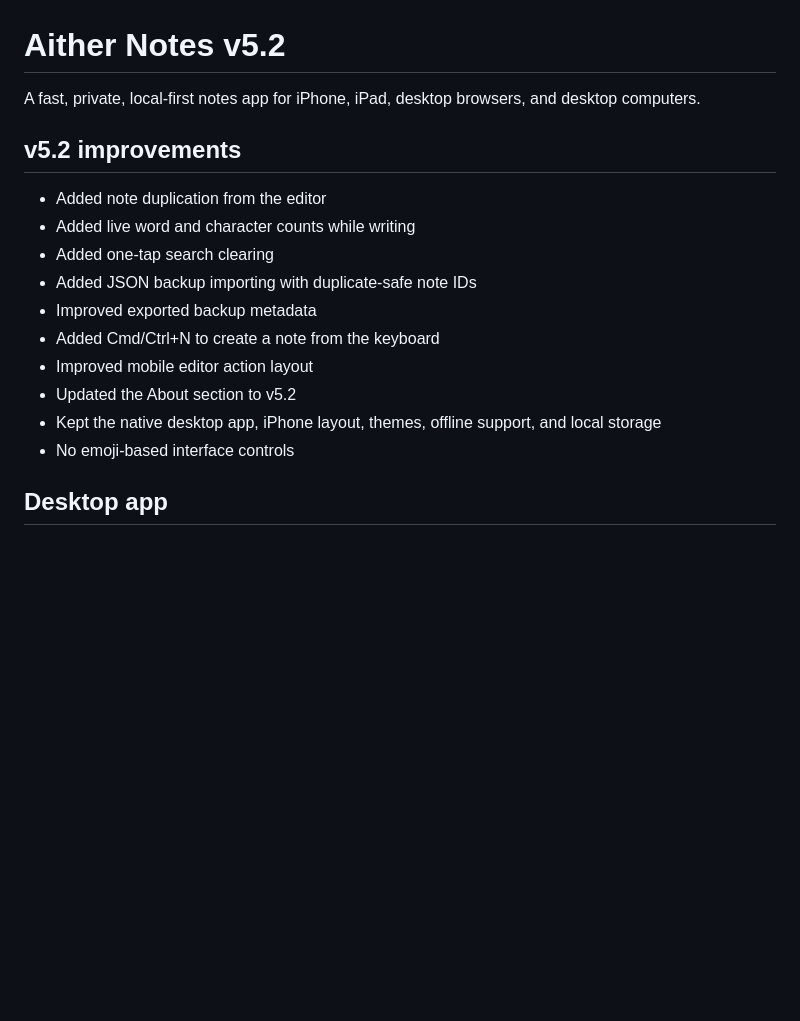
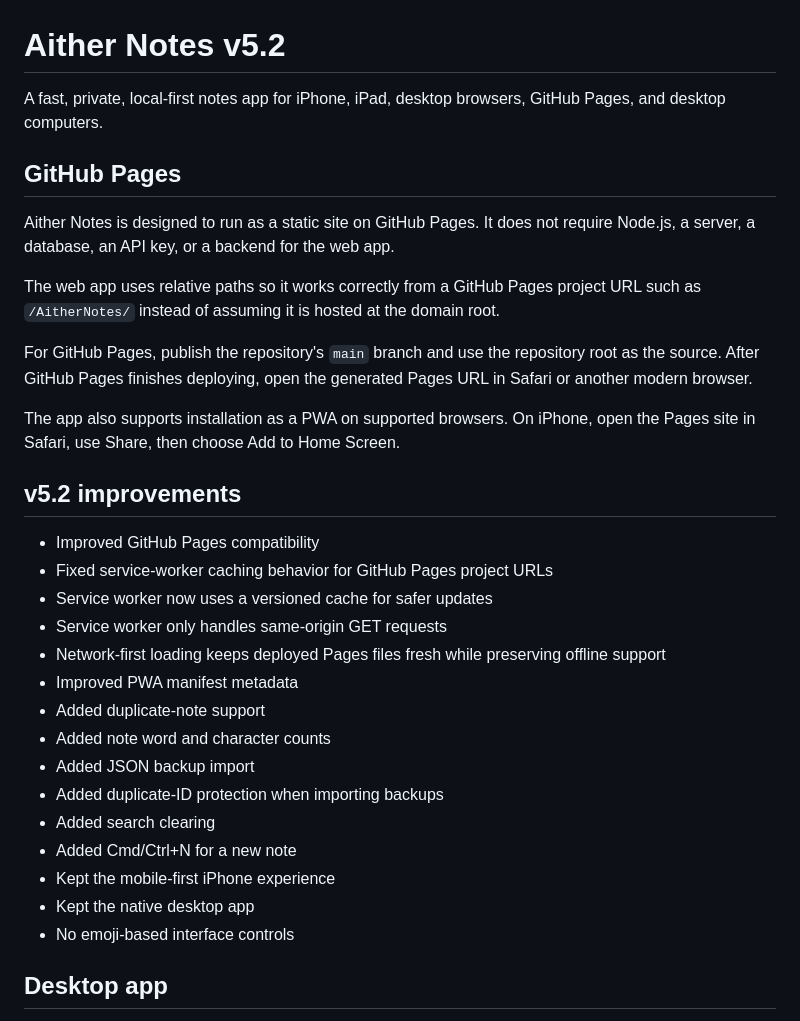
Before and after one commit to OGAitherTech/AitherNotes, a Markdown page: README.md, the part around one of its changes. GitHub-like rendering; blank space fills up the shorter version.

```diff
--- a/README.md
+++ b/README.md
@@ -1,18 +1,33 @@
 # Aither Notes v5.2
 
-A fast, private, local-first notes app for iPhone, iPad, desktop browsers, and desktop computers.
+A fast, private, local-first notes app for iPhone, iPad, desktop browsers, GitHub Pages, and desktop computers.
+
+## GitHub Pages
+
+Aither Notes is designed to run as a static site on GitHub Pages. It does not require Node.js, a server, a database, an API key, or a backend for the web app.
+
+The web app uses relative paths so it works correctly from a GitHub Pages project URL such as `/AitherNotes/` instead of assuming it is hosted at the domain root.
+
+For GitHub Pages, publish the repository's `main` branch and use the repository root as the source. After GitHub Pages finishes deploying, open the generated Pages URL in Safari or another modern browser.
+
+The app also supports installation as a PWA on supported browsers. On iPhone, open the Pages site in Safari, use Share, then choose Add to Home Screen.
 
 ## v5.2 improvements
 
-- Added note duplication from the editor
-- Added live word and character counts while writing
-- Added one-tap search clearing
-- Added JSON backup importing with duplicate-safe note IDs
-- Improved exported backup metadata
-- Added Cmd/Ctrl+N to create a note from the keyboard
-- Improved mobile editor action layout
-- Updated the About section to v5.2
-- Kept the native desktop app, iPhone layout, themes, offline support, and local storage
+- Improved GitHub Pages compatibility
+- Fixed service-worker caching behavior for GitHub Pages project URLs
+- Service worker now uses a versioned cache for safer updates
+- Service worker only handles same-origin GET requests
+- Network-first loading keeps deployed Pages files fresh while preserving offline support
+- Improved PWA manifest metadata
+- Added duplicate-note support
+- Added note word and character counts
+- Added JSON backup import
+- Added duplicate-ID protection when importing backups
+- Added search clearing
+- Added Cmd/Ctrl+N for a new note
+- Kept the mobile-first iPhone experience
+- Kept the native desktop app
 - No emoji-based interface controls
 
 ## Desktop app
```
Also changed, not shown: other parts of README.md (+14 -19 lines).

Task brief –
No picture belongs in the answer; the rest of the records must be repeated exactly.

Solution to the problem –
Before and after one commit to OGAitherTech/AitherNotes, a Markdown page: README.md, the part around one of its changes. GitHub-like rendering; blank space fills up the shorter version.

```diff
--- a/README.md
+++ b/README.md
@@ -1,18 +1,33 @@
 # Aither Notes v5.2
 
-A fast, private, local-first notes app for iPhone, iPad, desktop browsers, and desktop computers.
+A fast, private, local-first notes app for iPhone, iPad, desktop browsers, GitHub Pages, and desktop computers.
+
+## GitHub Pages
+
+Aither Notes is designed to run as a static site on GitHub Pages. It does not require Node.js, a server, a database, an API key, or a backend for the web app.
+
+The web app uses relative paths so it works correctly from a GitHub Pages project URL such as `/AitherNotes/` instead of assuming it is hosted at the domain root.
+
+For GitHub Pages, publish the repository's `main` branch and use the repository root as the source. After GitHub Pages finishes deploying, open the generated Pages URL in Safari or another modern browser.
+
+The app also supports installation as a PWA on supported browsers. On iPhone, open the Pages site in Safari, use Share, then choose Add to Home Screen.
 
 ## v5.2 improvements
 
-- Added note duplication from the editor
-- Added live word and character counts while writing
-- Added one-tap search clearing
-- Added JSON backup importing with duplicate-safe note IDs
-- Improved exported backup metadata
-- Added Cmd/Ctrl+N to create a note from the keyboard
-- Improved mobile editor action layout
-- Updated the About section to v5.2
-- Kept the native desktop app, iPhone layout, themes, offline support, and local storage
+- Improved GitHub Pages compatibility
+- Fixed service-worker caching behavior for GitHub Pages project URLs
+- Service worker now uses a versioned cache for safer updates
+- Service worker only handles same-origin GET requests
+- Network-first loading keeps deployed Pages files fresh while preserving offline support
+- Improved PWA manifest metadata
+- Added duplicate-note support
+- Added note word and character counts
+- Added JSON backup import
+- Added duplicate-ID protection when importing backups
+- Added search clearing
+- Added Cmd/Ctrl+N for a new note
+- Kept the mobile-first iPhone experience
+- Kept the native desktop app
 - No emoji-based interface controls
 
 ## Desktop app
```
Also changed, not shown: other parts of README.md (+14 -19 lines).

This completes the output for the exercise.